Direct foreign investment in the US plummeted after 9/11 - from a high of $321.3 billion in 2000 to a low of $67.1 billion in 2003, according to the Commerce Department. Since then the number has steadily risen and is expected to top $180 billion when the 2006 figures are finalized later this month.

The Commerce initiative is relatively small, involving the creation of a new office and the retraining of 1,000 commercial officers stationed at embassies around the world, who will now promote the U.S. as an investment destination as well as push American exports.

But Todd M. Malan, president of the Organization for International Investment, praised the Commerce plan as a first step in combating what he calls "Davos-water cooler effect," where CEOs swap stories about negative experiences trying to invest in the U.S.

"There are 19 federal agencies that promote U.S. exports but zero assigned to make the case for why the US is a good place to invest," Malan said. "We're leaving good jobs on the table."

Despite steady increases in foreign investment, Malan, whose group represents US subsidiaries of foreign firms, said the Dubai Ports incident continues to scare off investors. Indeed, government figures show that national security reviews of proposed deals have increased.

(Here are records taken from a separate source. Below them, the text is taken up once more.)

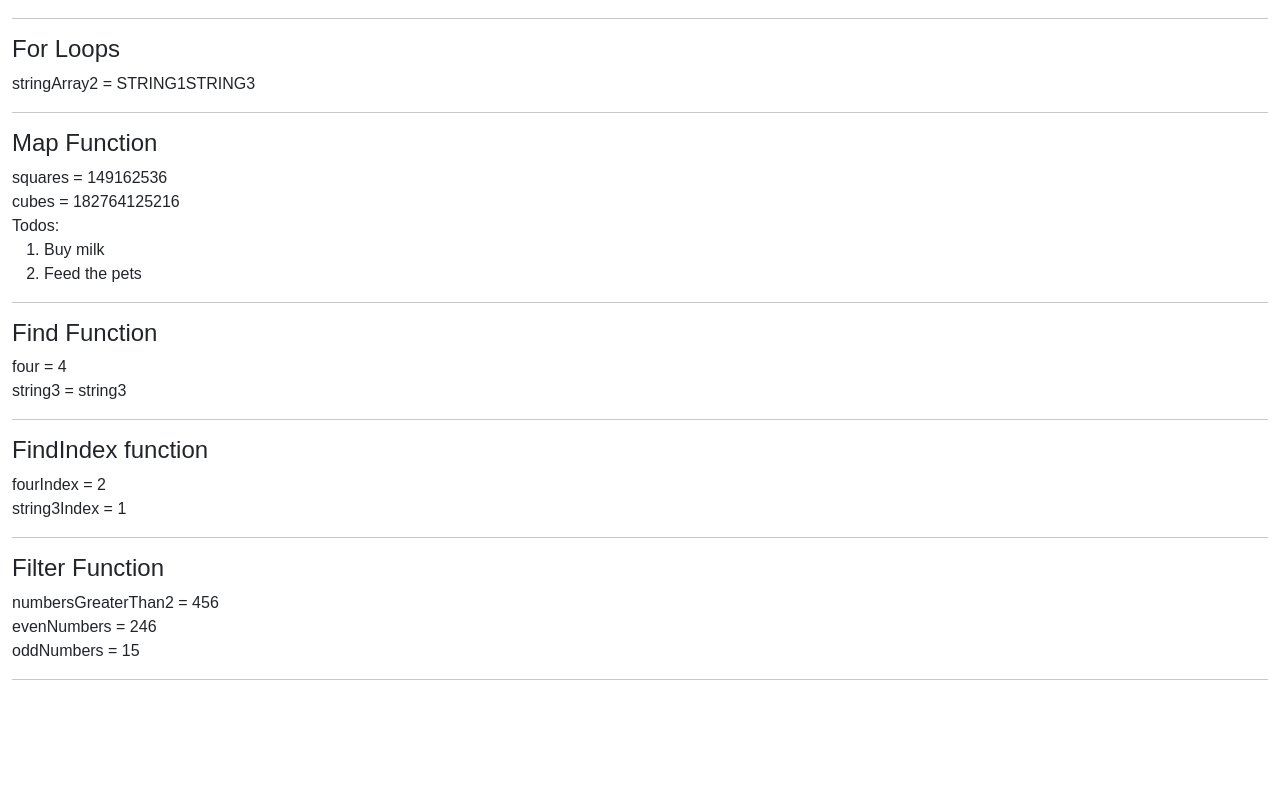
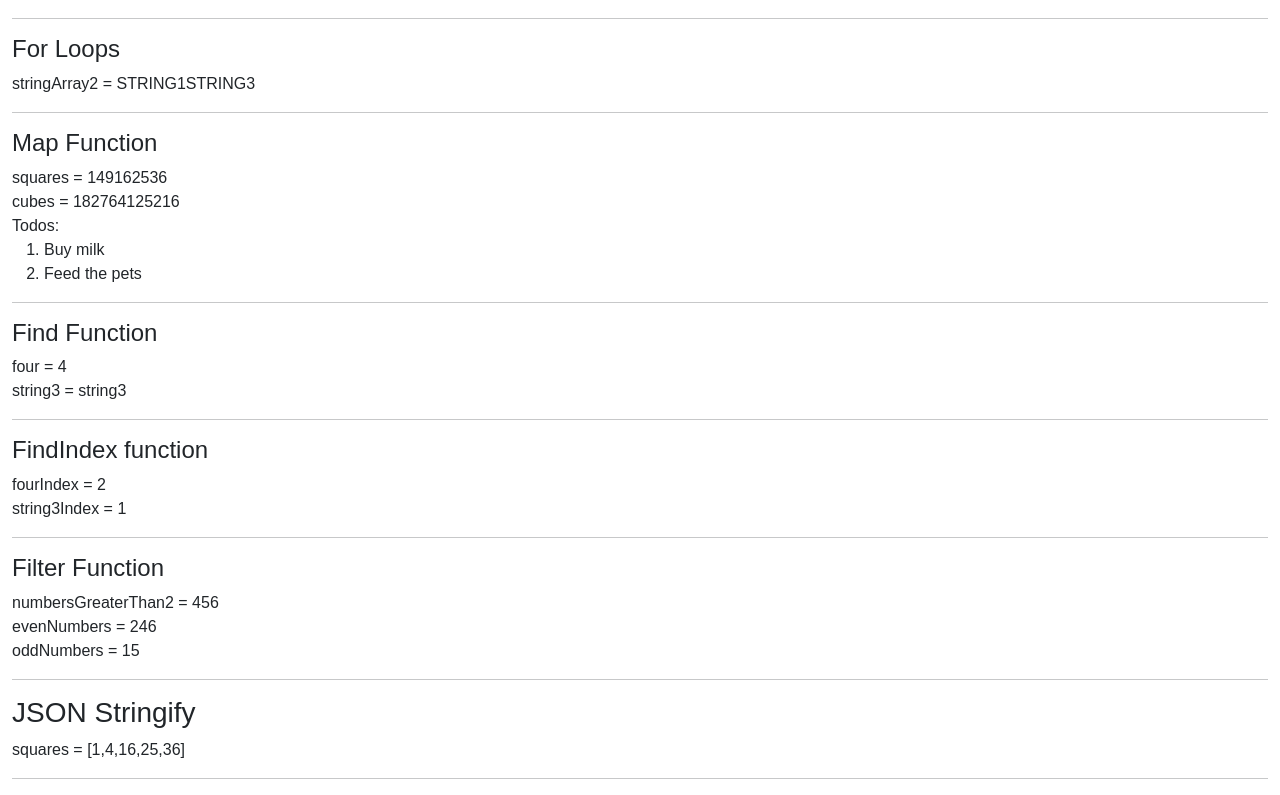
Before and after one commit to NS027/kanbas-react-web-app, a React (Create React App) app: page /#/Labs/Lab3 in a window 1280 px wide. Shown: the part 2209-3004 px from the top of the page. Before the commit the page ends 2905 px from the top, so only its background shows below. Built offline with nearby package versions, Linux system fonts and the light colour scheme.

Commit message:
lab3 json stringify

```diff
--- /dev/null
+++ b/src/Labs/Lab3/JsonStringify.tsx
@@ -0,0 +1,10 @@
+export default function JsonStringify() {
+    const squares = [1, 4, 16, 25, 36];
+    return (
+    <div className="wd-json-stringify">
+    <h3>JSON Stringify</h3>
+    squares = {JSON.stringify(squares)}
+    <hr />
+    </div>
+    );
+}
--- a/src/Labs/Lab3/index.tsx
+++ b/src/Labs/Lab3/index.tsx
@@ -17,6 +17,7 @@ import MapFunction from "./MapFunction";
 import FindFunction from "./FindFunction";
 import FindIndex from "./FindIndex";
 import FilterFunction from "./FilterFunction";
+import JsonStringify from "./JsonStringify";
 
 export default function Lab3() {
   return(
@@ -41,6 +42,7 @@ export default function Lab3() {
       <FindFunction/>
       <FindIndex/>
       <FilterFunction/>
+      <JsonStringify/>
     </div>
   );
 }
```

Under the new Commerce initiative, officials will keep detailed accounts of efforts to attract foreign investment, said Lavin."You'll know the failure rates once you're engaged," he said. "Now we'll be tracking runs, hits and errors."

Meanwhile, in the Senate, Democrat Jeff Bingaman of New Mexico and Republican Richard Lugar of Indiana, on Friday introduced "Invest USA" legislation to create an under secretary position to promote investment in the US, and to require the Commerce Department to track its success in recruiting foreign investors.

"People understand that a significant portion of jobs are going to come from foreign investments," Bingaman told Fortune in an interview Monday.

Proponents of more foreign investment say they want to combat a growing popular sentiment - fueled by some political leaders and media commentators such as Lou Dobbs - that globalization is leading to the loss of American jobs.

Malan argues that the US remains a good investment for overseas manufacturers - 31 % of all American jobs at U.S.-based subsidiaries are in manufacturing - as well as high-tech companies. He notes that the Swiss pharmaceutical company Novartis (Charts) outsourced its core research to Massachusetts, with a $2 billion investment.

Still, while data compiled by the Organization for International Investment and provided to Fortune shows the potential of foreign investments to create jobs, they also reveal that the numbers remain small, at least so far.

In recent months, Germany's Siemens (Charts) announced an auto components plant in Michigan that will create 2,851 jobs; an expansion by UK's BP (Charts) in Houston will create 2,000 jobs; and NuComm International of Canada plans a new facility in Louisiana with 1,000 jobs. By contrast, an estimated 86,000 blue- and white-collar jobs are expected to disappear as Detroit's three major automakers undergo restructuring.

Overall, the Organization for International Investment says, subsidiaries of foreign firms employ 5.1 million Americans. Top of page